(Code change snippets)
####

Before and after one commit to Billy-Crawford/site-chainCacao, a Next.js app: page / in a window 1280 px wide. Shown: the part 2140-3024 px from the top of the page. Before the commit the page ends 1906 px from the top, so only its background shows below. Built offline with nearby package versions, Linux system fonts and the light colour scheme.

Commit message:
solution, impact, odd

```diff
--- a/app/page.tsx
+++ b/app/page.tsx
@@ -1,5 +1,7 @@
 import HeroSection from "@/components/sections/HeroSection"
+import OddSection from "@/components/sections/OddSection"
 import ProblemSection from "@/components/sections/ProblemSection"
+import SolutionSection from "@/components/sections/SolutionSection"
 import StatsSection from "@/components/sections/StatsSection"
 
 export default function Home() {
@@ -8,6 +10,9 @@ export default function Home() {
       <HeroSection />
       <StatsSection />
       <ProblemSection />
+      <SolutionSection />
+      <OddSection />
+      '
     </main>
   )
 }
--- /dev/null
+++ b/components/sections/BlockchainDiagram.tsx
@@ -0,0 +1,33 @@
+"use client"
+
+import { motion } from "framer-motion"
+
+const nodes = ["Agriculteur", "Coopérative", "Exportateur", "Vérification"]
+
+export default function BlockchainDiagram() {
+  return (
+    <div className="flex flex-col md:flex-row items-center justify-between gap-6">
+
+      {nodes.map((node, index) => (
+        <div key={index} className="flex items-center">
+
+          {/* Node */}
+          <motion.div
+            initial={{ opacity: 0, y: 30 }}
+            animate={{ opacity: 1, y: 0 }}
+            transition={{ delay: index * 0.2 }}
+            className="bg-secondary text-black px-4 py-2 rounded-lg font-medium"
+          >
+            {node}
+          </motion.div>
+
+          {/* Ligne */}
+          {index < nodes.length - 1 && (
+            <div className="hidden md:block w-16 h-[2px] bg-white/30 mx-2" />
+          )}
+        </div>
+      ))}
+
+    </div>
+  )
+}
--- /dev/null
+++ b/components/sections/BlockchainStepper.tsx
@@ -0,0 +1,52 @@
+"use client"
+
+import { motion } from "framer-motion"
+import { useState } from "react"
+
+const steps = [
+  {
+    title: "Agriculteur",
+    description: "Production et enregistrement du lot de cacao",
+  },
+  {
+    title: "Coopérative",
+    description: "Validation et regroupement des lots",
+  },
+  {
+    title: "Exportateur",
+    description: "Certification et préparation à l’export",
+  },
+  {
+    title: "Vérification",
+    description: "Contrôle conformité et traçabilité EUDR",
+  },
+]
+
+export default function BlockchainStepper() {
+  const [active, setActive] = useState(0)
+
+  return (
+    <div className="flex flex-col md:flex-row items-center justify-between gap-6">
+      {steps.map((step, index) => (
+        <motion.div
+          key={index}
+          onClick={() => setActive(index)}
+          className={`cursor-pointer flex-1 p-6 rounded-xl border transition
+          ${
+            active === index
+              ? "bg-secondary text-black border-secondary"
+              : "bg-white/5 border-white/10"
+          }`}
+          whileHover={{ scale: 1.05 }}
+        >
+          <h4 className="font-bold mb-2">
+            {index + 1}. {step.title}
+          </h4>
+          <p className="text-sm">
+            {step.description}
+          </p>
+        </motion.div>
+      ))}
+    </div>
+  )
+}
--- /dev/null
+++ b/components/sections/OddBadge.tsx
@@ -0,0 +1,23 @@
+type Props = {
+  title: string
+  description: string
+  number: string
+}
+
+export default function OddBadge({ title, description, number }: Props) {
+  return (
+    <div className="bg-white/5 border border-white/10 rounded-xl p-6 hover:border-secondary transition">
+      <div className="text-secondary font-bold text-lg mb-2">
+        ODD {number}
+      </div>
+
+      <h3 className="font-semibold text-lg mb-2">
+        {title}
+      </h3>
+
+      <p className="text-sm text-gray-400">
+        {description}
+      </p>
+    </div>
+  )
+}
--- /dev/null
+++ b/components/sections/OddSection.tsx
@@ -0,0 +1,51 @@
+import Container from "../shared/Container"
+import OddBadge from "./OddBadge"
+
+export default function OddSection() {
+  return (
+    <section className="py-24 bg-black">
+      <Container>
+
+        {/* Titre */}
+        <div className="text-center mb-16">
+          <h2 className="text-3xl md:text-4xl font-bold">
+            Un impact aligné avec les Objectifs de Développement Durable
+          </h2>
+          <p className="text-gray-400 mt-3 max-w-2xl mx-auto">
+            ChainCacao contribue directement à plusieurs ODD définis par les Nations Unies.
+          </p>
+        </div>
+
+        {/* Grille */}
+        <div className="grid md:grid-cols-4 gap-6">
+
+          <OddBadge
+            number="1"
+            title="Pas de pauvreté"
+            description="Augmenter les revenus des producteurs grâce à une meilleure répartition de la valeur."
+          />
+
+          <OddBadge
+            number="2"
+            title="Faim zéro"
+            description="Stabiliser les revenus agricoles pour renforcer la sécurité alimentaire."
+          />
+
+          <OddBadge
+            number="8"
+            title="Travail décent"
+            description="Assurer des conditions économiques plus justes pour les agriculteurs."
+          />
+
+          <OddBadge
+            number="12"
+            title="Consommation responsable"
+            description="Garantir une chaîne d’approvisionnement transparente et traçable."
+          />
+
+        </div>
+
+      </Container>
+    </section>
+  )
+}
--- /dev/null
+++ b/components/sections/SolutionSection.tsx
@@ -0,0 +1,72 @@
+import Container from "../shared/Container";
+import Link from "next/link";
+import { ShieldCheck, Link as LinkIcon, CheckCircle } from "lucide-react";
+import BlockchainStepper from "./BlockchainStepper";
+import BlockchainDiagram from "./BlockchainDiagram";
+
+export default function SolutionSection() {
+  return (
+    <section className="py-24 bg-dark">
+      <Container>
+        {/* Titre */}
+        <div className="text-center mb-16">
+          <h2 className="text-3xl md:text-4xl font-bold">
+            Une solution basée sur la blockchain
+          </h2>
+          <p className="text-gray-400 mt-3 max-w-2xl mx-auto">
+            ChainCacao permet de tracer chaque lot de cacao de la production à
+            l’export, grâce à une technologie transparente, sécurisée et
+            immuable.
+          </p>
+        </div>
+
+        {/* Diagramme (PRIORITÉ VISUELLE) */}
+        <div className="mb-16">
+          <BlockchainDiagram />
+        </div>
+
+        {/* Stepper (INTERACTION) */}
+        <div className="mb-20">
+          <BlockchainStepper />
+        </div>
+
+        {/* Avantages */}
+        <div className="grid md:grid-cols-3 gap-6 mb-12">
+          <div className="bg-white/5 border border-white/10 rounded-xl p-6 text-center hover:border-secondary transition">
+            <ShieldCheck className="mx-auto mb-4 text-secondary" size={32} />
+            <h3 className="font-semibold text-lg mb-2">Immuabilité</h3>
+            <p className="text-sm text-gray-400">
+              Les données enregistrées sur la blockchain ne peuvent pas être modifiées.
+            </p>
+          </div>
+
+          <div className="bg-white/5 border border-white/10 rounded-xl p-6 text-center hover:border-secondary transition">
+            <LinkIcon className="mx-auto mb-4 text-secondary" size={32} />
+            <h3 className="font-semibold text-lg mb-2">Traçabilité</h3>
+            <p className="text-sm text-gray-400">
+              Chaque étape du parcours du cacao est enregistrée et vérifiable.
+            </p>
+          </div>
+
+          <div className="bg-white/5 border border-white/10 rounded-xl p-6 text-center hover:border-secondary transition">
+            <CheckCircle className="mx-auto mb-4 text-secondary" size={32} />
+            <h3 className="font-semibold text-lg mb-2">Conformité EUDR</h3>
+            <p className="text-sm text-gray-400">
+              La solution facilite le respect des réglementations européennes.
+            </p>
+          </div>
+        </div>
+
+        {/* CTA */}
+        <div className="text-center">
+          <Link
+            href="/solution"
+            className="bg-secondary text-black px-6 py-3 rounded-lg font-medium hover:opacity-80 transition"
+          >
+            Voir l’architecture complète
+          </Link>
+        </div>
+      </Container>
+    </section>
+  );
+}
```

####

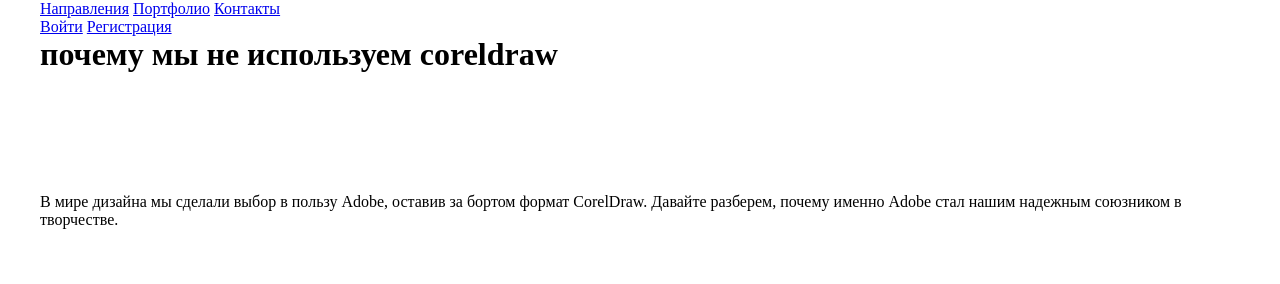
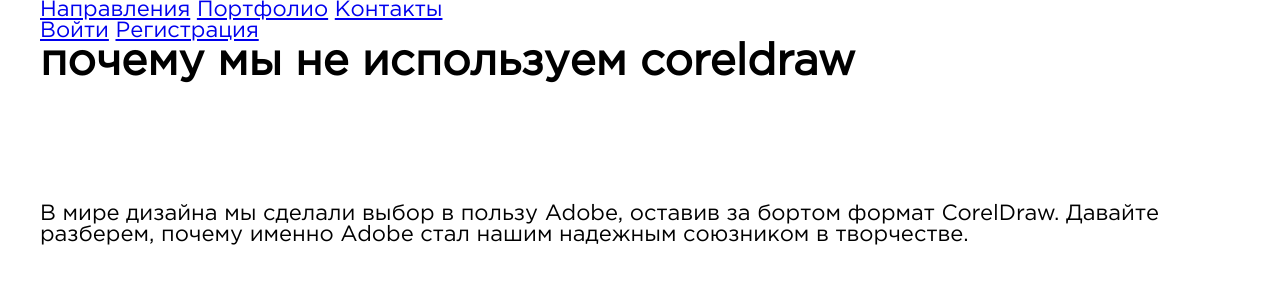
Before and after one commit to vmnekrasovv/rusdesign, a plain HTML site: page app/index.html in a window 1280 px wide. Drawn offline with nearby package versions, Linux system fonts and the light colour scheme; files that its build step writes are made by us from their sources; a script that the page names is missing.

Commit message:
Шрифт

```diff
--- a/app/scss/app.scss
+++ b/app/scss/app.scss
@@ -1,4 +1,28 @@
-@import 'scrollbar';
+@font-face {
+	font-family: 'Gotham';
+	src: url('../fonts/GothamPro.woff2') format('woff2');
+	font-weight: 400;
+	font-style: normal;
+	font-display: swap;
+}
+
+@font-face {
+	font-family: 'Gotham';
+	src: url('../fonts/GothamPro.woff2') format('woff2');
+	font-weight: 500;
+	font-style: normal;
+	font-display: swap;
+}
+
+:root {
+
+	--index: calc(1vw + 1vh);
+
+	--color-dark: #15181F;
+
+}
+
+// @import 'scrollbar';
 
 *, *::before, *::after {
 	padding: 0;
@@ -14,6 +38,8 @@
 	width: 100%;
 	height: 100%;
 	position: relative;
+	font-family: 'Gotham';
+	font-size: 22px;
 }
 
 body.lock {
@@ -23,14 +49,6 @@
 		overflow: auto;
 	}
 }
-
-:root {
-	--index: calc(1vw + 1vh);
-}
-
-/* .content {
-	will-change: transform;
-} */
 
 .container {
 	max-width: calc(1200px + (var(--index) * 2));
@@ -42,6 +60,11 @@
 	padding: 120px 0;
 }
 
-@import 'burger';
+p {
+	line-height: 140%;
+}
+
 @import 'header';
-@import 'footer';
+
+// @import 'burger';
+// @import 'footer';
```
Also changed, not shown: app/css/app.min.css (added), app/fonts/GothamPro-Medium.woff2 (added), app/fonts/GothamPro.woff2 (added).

####

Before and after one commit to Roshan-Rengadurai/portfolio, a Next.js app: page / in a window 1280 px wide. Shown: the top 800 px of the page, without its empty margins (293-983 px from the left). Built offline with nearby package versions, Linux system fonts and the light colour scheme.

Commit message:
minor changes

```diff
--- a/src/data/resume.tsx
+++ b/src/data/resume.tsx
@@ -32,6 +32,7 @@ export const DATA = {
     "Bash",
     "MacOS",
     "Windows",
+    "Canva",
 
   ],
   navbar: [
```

####

EXERCISE REQUIREMENTS: The lines above that include "transparente" should each be listed.

ANSWER BELOW:
+            description="Garantir une chaîne d’approvisionnement transparente et traçable."
+            l’export, grâce à une technologie transparente, sécurisée et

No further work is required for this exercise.